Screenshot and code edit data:

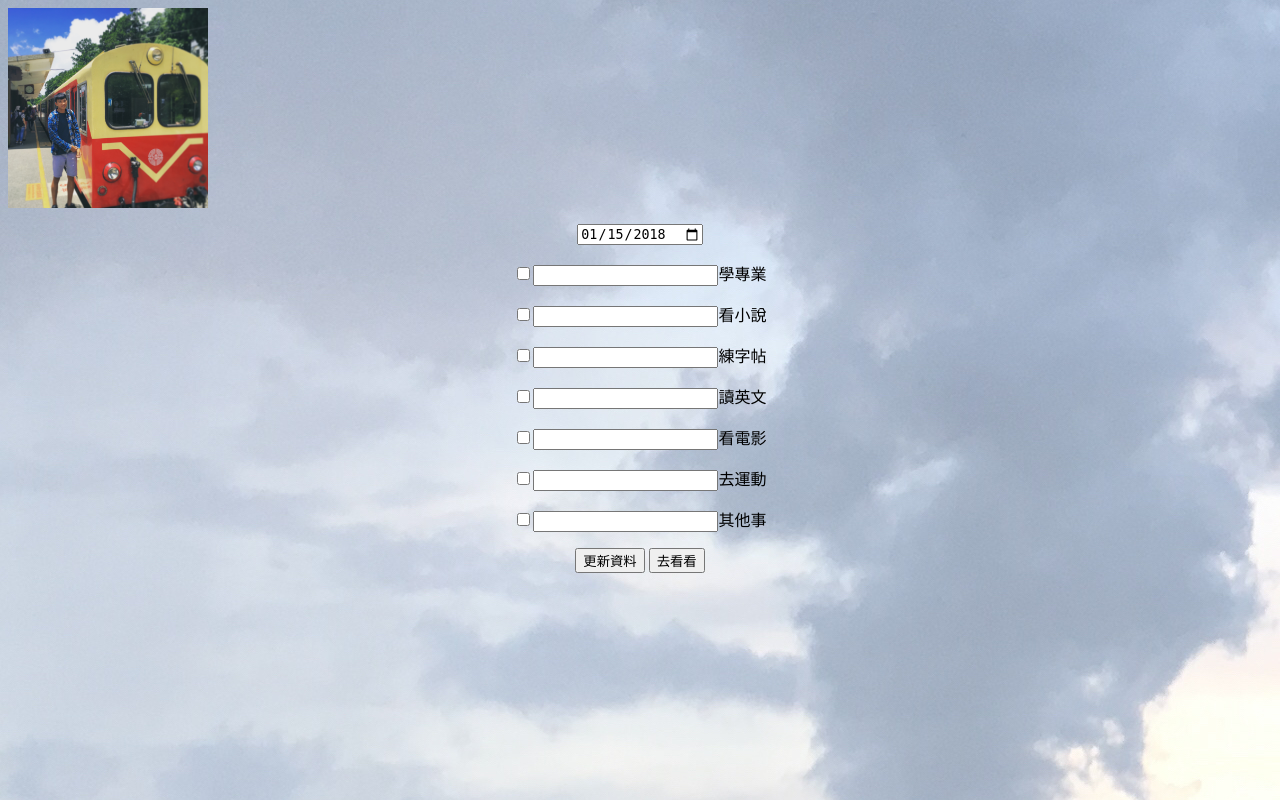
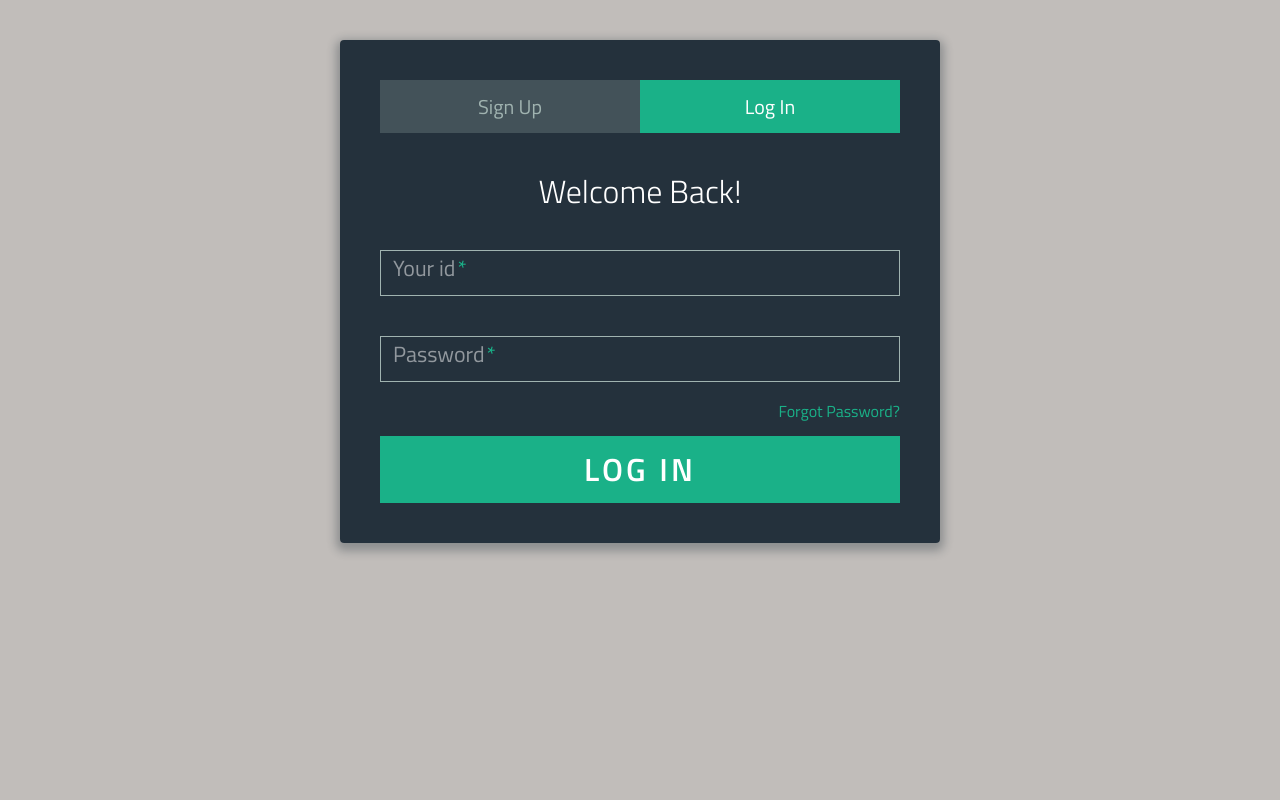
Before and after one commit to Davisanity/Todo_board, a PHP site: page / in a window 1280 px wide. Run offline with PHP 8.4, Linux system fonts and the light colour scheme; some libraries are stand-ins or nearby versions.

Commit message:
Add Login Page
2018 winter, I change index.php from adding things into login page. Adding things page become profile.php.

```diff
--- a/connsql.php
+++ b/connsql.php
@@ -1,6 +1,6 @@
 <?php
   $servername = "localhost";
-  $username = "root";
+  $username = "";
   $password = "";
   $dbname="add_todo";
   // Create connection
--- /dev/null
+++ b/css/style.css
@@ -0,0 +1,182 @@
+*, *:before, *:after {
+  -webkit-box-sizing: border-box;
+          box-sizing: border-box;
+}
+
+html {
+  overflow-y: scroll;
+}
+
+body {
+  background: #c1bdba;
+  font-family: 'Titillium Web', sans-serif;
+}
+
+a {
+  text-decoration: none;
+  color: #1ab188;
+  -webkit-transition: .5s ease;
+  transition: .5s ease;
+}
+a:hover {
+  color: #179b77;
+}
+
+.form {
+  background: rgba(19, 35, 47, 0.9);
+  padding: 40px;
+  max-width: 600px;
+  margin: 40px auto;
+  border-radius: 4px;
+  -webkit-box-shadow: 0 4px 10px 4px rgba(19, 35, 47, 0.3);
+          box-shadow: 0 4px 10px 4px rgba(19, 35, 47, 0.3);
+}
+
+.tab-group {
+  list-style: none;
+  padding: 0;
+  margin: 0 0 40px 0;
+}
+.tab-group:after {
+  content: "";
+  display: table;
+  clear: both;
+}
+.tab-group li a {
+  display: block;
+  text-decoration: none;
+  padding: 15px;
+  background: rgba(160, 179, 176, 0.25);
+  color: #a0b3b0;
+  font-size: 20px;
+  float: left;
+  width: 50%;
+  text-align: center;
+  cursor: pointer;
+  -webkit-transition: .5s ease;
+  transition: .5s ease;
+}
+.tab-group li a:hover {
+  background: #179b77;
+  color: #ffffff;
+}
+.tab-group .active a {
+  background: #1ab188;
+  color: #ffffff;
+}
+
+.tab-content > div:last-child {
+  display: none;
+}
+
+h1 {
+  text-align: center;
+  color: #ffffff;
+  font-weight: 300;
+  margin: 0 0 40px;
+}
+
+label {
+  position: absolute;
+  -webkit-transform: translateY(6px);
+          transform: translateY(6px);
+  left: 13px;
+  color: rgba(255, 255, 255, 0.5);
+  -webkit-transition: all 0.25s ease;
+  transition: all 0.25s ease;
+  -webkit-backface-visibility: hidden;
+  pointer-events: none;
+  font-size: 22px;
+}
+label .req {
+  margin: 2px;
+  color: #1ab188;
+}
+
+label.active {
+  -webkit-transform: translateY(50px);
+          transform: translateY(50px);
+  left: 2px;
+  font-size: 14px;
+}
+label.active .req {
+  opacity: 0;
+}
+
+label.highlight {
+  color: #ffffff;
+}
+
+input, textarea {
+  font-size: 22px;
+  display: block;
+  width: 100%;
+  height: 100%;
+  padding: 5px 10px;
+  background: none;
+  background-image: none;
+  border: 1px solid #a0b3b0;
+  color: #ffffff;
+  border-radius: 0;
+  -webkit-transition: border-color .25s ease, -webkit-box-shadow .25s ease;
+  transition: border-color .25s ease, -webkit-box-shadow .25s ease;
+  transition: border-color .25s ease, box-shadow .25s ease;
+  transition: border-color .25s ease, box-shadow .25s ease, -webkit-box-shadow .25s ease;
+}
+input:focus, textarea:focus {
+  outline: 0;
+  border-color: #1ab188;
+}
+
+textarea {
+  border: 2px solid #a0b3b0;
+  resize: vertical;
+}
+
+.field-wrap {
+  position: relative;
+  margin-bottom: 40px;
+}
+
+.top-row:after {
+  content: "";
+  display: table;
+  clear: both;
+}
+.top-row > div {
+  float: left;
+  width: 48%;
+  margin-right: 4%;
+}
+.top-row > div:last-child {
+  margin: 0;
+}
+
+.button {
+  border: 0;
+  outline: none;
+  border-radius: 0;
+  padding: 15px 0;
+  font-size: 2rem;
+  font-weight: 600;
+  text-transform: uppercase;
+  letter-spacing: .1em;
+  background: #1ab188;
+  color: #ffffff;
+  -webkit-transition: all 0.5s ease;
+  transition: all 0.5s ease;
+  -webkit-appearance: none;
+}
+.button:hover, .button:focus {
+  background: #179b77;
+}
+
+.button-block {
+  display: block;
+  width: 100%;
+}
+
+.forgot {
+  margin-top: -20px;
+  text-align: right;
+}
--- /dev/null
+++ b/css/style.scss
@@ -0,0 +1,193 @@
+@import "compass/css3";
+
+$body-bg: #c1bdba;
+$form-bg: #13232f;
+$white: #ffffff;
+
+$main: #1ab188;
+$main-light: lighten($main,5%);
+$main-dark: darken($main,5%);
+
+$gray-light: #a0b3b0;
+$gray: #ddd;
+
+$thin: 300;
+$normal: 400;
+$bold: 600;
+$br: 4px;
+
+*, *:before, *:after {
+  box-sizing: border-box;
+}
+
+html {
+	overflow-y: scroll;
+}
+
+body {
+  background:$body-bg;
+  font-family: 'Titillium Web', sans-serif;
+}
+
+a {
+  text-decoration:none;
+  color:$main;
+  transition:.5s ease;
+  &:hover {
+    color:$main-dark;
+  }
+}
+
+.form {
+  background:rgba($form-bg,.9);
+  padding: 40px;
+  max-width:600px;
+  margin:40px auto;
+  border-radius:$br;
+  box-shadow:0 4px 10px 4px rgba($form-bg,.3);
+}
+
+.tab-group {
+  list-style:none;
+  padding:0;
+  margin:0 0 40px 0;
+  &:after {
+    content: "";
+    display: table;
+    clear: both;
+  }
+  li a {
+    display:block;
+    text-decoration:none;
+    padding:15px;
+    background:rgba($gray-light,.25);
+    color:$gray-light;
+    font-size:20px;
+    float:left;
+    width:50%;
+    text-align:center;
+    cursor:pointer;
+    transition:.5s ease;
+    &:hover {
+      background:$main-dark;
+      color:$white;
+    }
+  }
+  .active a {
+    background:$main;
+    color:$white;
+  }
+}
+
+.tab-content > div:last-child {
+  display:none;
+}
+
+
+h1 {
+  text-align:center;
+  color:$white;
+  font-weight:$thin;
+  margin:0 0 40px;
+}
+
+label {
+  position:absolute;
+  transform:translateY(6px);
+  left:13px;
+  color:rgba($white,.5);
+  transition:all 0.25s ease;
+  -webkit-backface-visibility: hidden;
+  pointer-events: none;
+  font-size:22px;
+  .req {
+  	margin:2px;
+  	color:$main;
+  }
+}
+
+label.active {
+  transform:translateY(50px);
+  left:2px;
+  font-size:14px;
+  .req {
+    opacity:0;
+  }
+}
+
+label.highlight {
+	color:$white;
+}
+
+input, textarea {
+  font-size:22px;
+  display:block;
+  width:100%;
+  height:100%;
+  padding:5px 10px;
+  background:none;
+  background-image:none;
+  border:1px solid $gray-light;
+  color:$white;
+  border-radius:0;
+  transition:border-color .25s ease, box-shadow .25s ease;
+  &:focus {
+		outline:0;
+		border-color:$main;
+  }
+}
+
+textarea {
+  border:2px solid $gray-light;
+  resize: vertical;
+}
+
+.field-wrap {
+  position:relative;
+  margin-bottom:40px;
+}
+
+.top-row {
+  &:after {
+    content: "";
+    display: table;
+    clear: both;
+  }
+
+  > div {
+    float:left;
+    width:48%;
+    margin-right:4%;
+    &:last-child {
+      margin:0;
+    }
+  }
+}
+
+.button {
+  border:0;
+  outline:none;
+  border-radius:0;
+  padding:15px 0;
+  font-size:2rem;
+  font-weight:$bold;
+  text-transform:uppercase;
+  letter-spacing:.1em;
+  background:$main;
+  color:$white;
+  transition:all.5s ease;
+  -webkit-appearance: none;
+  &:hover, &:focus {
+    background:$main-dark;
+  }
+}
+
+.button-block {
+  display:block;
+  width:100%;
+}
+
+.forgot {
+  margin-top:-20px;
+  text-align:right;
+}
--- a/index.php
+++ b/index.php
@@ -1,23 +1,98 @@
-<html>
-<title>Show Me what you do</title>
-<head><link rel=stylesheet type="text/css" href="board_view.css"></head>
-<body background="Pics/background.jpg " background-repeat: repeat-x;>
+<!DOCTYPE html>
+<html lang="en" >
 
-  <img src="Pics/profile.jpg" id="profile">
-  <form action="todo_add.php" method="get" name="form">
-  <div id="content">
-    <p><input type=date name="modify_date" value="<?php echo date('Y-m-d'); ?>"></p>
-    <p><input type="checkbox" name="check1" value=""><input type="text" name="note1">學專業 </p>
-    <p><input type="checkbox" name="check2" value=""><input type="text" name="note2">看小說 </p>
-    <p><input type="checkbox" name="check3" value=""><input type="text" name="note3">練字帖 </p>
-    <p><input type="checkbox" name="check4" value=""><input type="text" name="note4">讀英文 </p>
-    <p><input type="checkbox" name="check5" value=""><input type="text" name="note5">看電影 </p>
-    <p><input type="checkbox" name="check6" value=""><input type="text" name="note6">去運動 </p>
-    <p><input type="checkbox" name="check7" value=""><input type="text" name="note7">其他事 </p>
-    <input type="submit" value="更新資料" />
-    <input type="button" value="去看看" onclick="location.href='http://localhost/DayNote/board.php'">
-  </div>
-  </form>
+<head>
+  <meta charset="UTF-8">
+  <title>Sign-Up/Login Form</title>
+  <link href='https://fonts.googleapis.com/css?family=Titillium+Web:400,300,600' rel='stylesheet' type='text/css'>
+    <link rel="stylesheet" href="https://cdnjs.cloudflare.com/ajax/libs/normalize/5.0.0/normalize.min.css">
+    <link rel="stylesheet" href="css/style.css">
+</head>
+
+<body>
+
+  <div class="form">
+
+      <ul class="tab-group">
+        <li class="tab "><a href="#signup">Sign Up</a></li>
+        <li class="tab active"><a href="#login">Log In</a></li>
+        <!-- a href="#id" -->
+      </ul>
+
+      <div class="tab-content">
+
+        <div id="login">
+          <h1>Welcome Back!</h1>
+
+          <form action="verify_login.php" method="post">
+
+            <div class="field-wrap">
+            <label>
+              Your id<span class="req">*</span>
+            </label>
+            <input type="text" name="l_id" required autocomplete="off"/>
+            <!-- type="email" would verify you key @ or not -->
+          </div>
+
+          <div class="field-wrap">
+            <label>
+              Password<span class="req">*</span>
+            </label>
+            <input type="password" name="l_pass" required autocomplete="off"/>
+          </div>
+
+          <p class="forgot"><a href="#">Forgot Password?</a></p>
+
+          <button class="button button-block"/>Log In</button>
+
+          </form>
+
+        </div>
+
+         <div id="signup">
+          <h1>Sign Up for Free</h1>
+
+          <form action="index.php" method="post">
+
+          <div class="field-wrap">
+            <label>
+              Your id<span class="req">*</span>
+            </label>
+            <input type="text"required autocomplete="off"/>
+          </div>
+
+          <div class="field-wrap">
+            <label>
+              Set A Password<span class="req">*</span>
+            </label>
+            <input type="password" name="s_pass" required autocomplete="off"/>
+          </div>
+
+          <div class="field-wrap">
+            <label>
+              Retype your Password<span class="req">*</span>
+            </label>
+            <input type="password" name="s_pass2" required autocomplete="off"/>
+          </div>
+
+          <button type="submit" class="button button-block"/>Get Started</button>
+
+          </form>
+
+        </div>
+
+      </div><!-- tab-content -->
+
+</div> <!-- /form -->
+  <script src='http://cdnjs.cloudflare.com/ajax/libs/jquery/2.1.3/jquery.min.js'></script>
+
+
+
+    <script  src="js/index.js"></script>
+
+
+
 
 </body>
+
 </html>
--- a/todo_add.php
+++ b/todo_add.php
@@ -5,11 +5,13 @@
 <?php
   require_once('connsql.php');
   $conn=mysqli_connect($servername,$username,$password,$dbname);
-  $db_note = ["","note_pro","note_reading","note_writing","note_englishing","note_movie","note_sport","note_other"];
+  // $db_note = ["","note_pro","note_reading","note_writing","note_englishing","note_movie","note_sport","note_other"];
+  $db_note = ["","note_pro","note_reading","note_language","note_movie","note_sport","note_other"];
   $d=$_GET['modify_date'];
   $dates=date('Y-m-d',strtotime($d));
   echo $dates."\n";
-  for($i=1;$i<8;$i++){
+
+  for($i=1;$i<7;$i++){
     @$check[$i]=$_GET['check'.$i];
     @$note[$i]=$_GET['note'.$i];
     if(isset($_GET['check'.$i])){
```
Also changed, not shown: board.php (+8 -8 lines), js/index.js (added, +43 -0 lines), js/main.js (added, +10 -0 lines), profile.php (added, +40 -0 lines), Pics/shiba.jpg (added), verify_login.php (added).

### [Task item]
Whenever a line in the records contains the word "body", copy that line.

### [Solution to this exercise]
+body {
+$body-bg: #c1bdba;
+body {
+  background:$body-bg;
-<body background="Pics/background.jpg " background-repeat: repeat-x;>
+<body>
 </body>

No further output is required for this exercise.